A patient surely has the right to decide what is best for them and should not feel pressurised by healthcare professionals, however well meaning, to take “every” prescription that is recommended?  Polypharmacy is becoming a real problem today, especially with the elderly and needs to be controlled too(!)

I think both of us and other members have come across some uncaring teams during our pacemaker journey Janene.  My own experience with my first cardiologist was most unpleasant and I reported him and asked for a referral to another cardiologist in the same hospital because of a breakdown in trust and respect.  I recall the following cruel comments he made when I tried to describe the difficult symptoms I was having with my intermittent arrhythmias.  His words were:  “This is all in your head.  I want to see something more exciting in your data other than a short run of an atrial tachy arrhythmia before I am prepared to believe that you have an arrhythmia like Atrial Fibrillation (AF)”.   My husband was with me and felt equally shocked by these insensitive remarks.  I returned home in tears.

Although I had been receiving 24 hour monitoring from time to time, this was clearly not enough and failed to pick up my intermittent AF arrhythmias with a rapid ventricular response rate.  It was only when I was blue lighted to hospital after multiple transient ischaemic like attacks/syncope, did they finally confirm, “Oh you must start anticoagulation immediately because you have AF and you need to go on other meds too, to control your heart rate”.  

I was exhausted after years of searching for answers.  At last I had a proper diagnosis for my difficult symptoms and I could start to receive appropriate treatment, but I was suddenly petrified to be facing lifelong anticoagulation and heart meds, without any real support.  Over the years since diagnosis, I have generally found it difficult to find a doctor with real empathy in treating the less significant arrhythmias that can cause such distress to their patients.  Some of us suffer severe symptoms with our rhythm disturbances, and do not tolerate them at all well.  I feel more could be done to help us to manage our symptoms better, like having regular support group sessions in the clinics we attend.  Fortunately my clinic did offer further support.  The emotional side of coping with a heart condition needs to be better understood and addressed too


by piglet22 - 2024-01-13 05:07:11

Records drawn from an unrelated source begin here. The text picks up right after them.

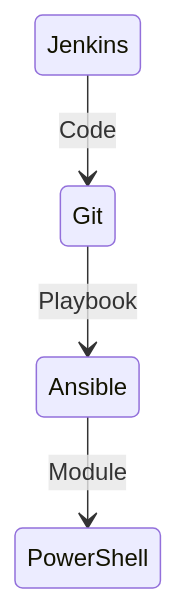
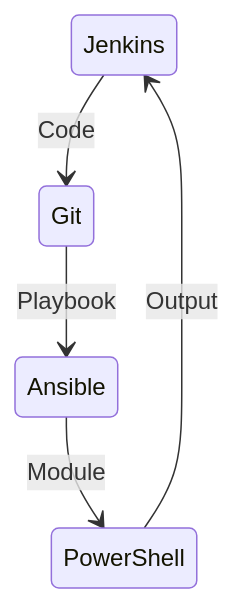
One commit to Lifailon/Deploy-PS-Module changed the diagram in README.md. Above: the diagram before and after it, drawn with Mermaid. The commit also changed other lines of this file, not shown here.

````diff
--- a/README.md
+++ b/README.md
@@ -7,6 +7,7 @@
 ```mermaid
 stateDiagram-v2
     Jenkins --> Git: Code
     Git --> Ansible: Playbook
     Ansible --> PowerShell: Module
+    PowerShell --> Jenkins: Output
 ```
````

I can fully appreciate your frustrations and over the years I've had some awful medics, some verging on the sadistic.

Pressures on healthcare systems are starting to come through regardless of how it's funded.

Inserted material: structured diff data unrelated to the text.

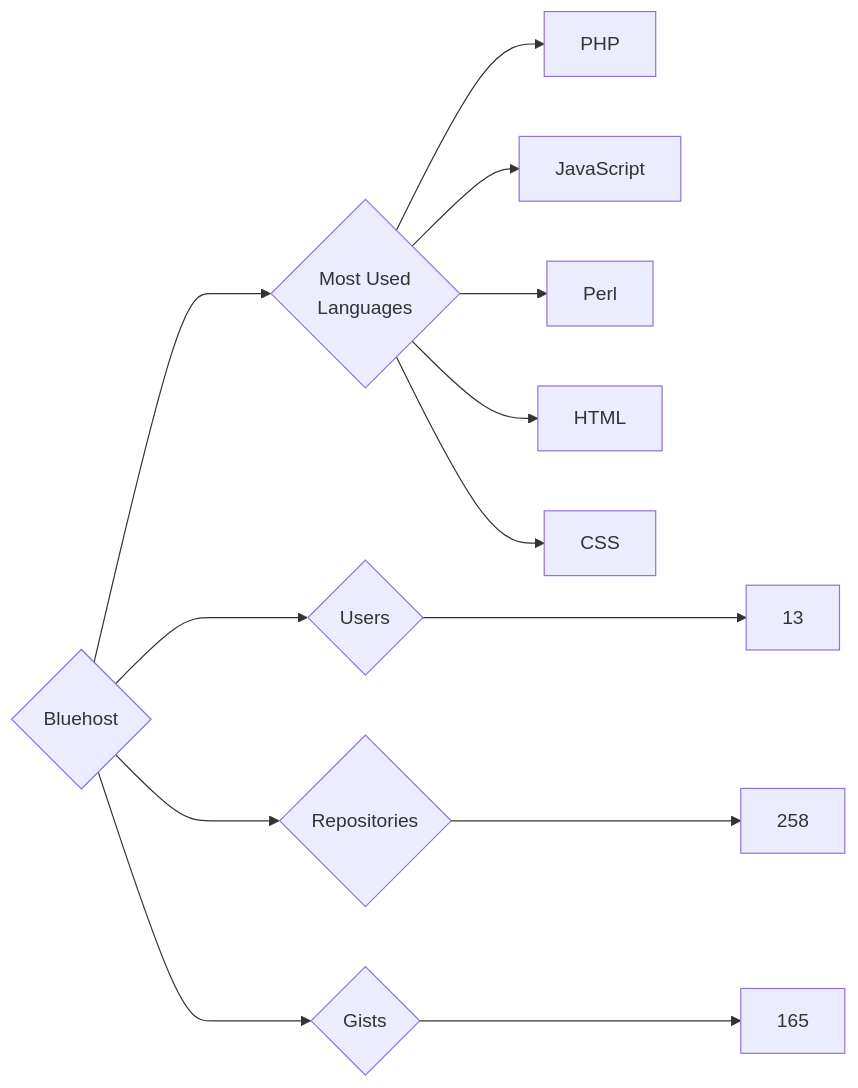
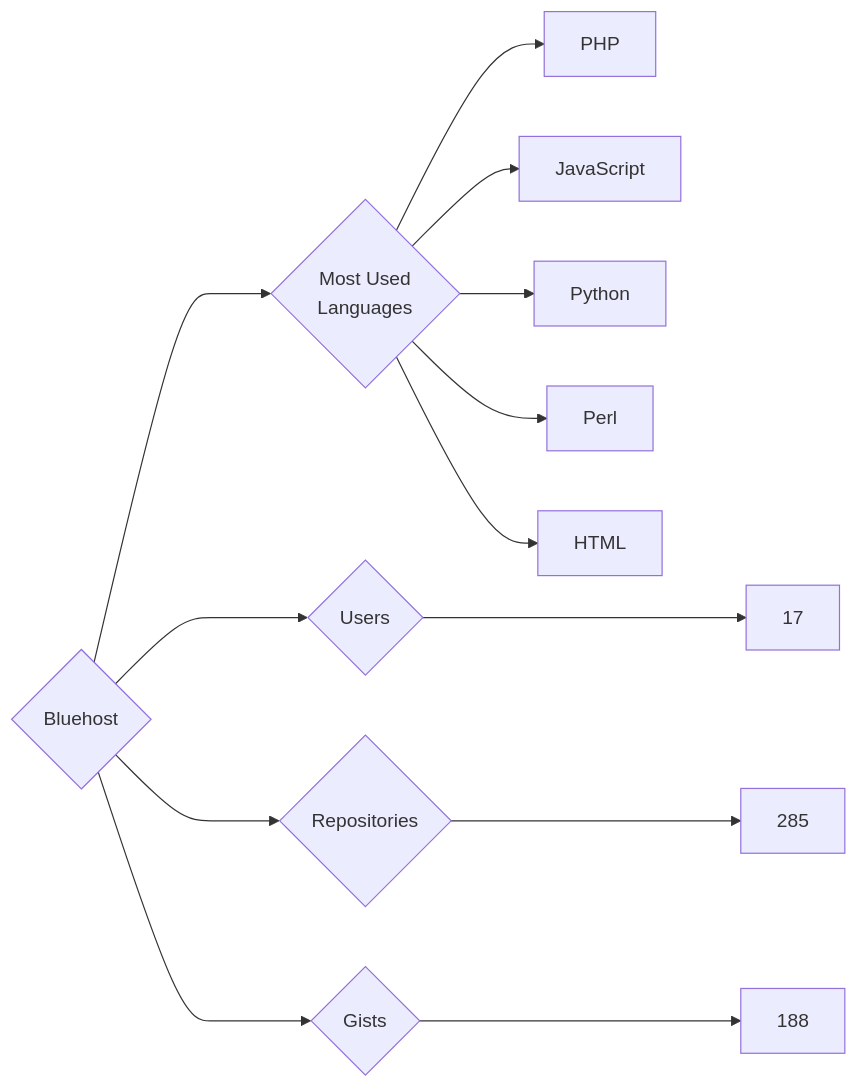
One commit to trickest/insiders changed the diagram in targets/Bluehost/README.md. Above: the diagram before and after it, drawn with Mermaid. The commit also changed 1030 other files, not shown here.

````diff
--- a/targets/Bluehost/README.md
+++ b/targets/Bluehost/README.md
@@ -3,13 +3,13 @@
 ```mermaid
 graph LR
 COMPANY_NAME{Bluehost}
-COMPANY_NAME ---> U{Users} ---> UN[13]
-COMPANY_NAME ---> R{Repositories} ---> RN[258]
-COMPANY_NAME ---> G{Gists} ---> GN[165]
+COMPANY_NAME ---> U{Users} ---> UN[17]
+COMPANY_NAME ---> R{Repositories} ---> RN[285]
+COMPANY_NAME ---> G{Gists} ---> GN[188]
 COMPANY_NAME ---> ML{Most Used<br>Languages}
 ML --> PHP[PHP]
 ML --> JavaScript[JavaScript]
+ML --> Python[Python]
 ML --> Perl[Perl]
 ML --> HTML[HTML]
-ML --> CSS[CSS]
 ```
````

Inevitably, the days of long personal chats are over unless you have deep pockets.

I daresay that having long lists of patients every day can get to people.

Some of us are just as frustrated and I suspect that the number is going to increase 

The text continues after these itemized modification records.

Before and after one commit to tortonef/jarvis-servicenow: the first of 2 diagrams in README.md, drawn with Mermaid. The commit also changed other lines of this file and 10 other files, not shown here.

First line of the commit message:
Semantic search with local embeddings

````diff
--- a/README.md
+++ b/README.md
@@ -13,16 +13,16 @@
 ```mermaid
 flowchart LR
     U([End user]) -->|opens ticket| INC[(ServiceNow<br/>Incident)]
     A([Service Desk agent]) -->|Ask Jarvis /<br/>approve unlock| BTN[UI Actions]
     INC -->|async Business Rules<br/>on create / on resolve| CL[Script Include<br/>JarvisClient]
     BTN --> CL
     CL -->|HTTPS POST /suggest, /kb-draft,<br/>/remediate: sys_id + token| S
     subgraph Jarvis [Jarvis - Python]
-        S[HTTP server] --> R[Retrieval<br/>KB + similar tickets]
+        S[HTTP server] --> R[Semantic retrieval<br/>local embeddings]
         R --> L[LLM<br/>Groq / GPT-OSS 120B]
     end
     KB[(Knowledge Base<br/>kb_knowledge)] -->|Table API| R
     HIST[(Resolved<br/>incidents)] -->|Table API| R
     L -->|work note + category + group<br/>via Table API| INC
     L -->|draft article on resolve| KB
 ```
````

As far as increasingly medication goes, it's quite normal to increment doses quite quickly. Start cautiously with a low dose then if all goes well, continue to increase to the optimum dose.

Over a period of a few weeks, I had Bisoprolol increased from 1.25 mg daily, to 2.5, then 5 then 10.

The poor pharmacist had to put up with the changes.

I think that we are going to have to do more to monitor our own health in future and get used to keeping good records and equip ourselves with the kit to do it.

My regular routine is daily BP, sats, temperature and monthly blood glucose.

The latter kept me off a type 2 diabetes diagnosis and the others have been invaluable in discovering and monitoring ectopics.

You know you're wired when...

The meaning of personal computer is taken a step further.

Member Quotes

It becomes a part of your body just like any other part.